affordability. Warehouse space is open with high ceilings and walls of
windows, so it is conducive to shooting photographs and painting large
canvases. The space was also large enough for them to live and work in
the same space.
A designer friend of mine used to live and work in a Detroit loft
without proper heat and a finished full bath. She made do, as part of
her journey as an artist, but later moved into a secure building on
Jefferson Avenue with fence-protected parking where she now lives and
works. Her current space accommodates her residential needs and her
needs for an office, all within the confines of a historic apartment
So, my friend lives and works in her apartment.
Would her place be considered live/work?

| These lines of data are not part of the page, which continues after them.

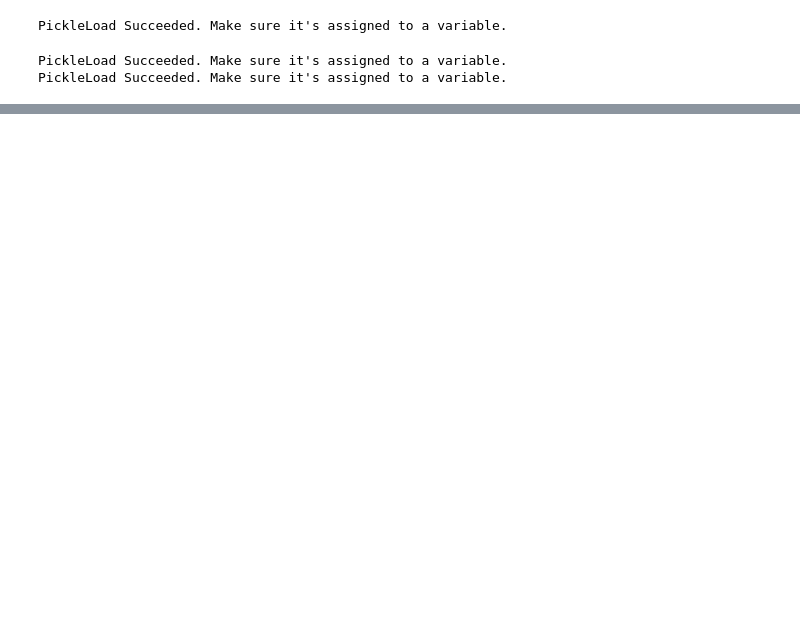
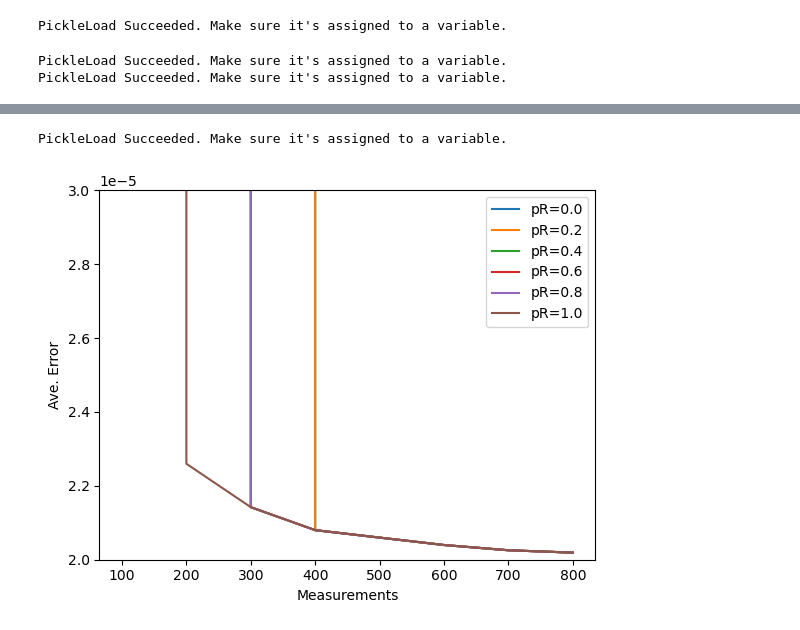
Before and after one commit to LIU-Xnd/CompressiveSensing, a Jupyter notebook: Test.ipynb, the cells around one changed output, grey strips where cells are left out. Drawn from its saved outputs; the diff is of its cells as text; code cells hidden in the pictures; blank space fills up the shorter version.

```diff
--- a/Test.ipynb
+++ b/Test.ipynb
@@ -190,0 +116,21 @@ plt.show()
+# %%
+XHat_pR_IHTPKS = pickleLoad('XHat_pR_IHTPKS.pickle')
+errFig = []
+for p in range(6):
+    XHat_m = XHat_pR_IHTPKS[p]
+    err = []
+    for m in range(len(XHat_m)):
+        XHat = XHat_m[m]
+        err.append(np.sum((XHat - X)**2)/20)
+    errFig.append(err)
+
+for p in range(6):
+    plt.plot(numMeasurements,errFig[p],label='pR='+str(priorRatios[p]))
+plt.legend()
+plt.xlabel('Measurements')
+plt.ylabel('Ave. Error')
+plt.ylim(2e-5,3e-5)
+plt.show()
+# %% [output]
+PickleLoad Succeeded. Make sure it's assigned to a variable.
+[figure, added]
```
Also changed, not shown: parts of 11 cells of this notebook, 1 other file.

I would tend to say "no",
because most new live/work projects feature street level retail/office
space. However, originally, artists lived and worked in their lofts
which did not have this feature. I see live/work evolving past this
current presentation, so I will leave that question up for discussion
on the blog. (By the way, her loft has been featured in the Metro
Times and her work can be found at www.constructure.net)
Over time, loft living in downtown or warehouse districts became
more mainstream, but the live/work components were disconnected. The
Kirkwood Group’s creative and project management team works in a loft
in downtown Ann Arbor (You can view photos of the loft at www.kirkwoodgroup.com).
This space has exposed brick walls, 17' high ceilings, open rafters,
track lighting and visible mechanical ducts. The space is very open.
Two executive offices are separated from the rest of the loft with
top-sliding translucent door walls. The space was formerly a theatre,
then office, and now renovated loft-office.
From experience, I can tell you that a loft office is not ideal for
all users. Our team is very collaborative and creative, so the open
environment works for us. The air-divided space is not ideal for other
businesses that safeguard confidential information, such as lawyers or
Tomorrow we will 'tour' two live/work projects in the Detroit suburbs.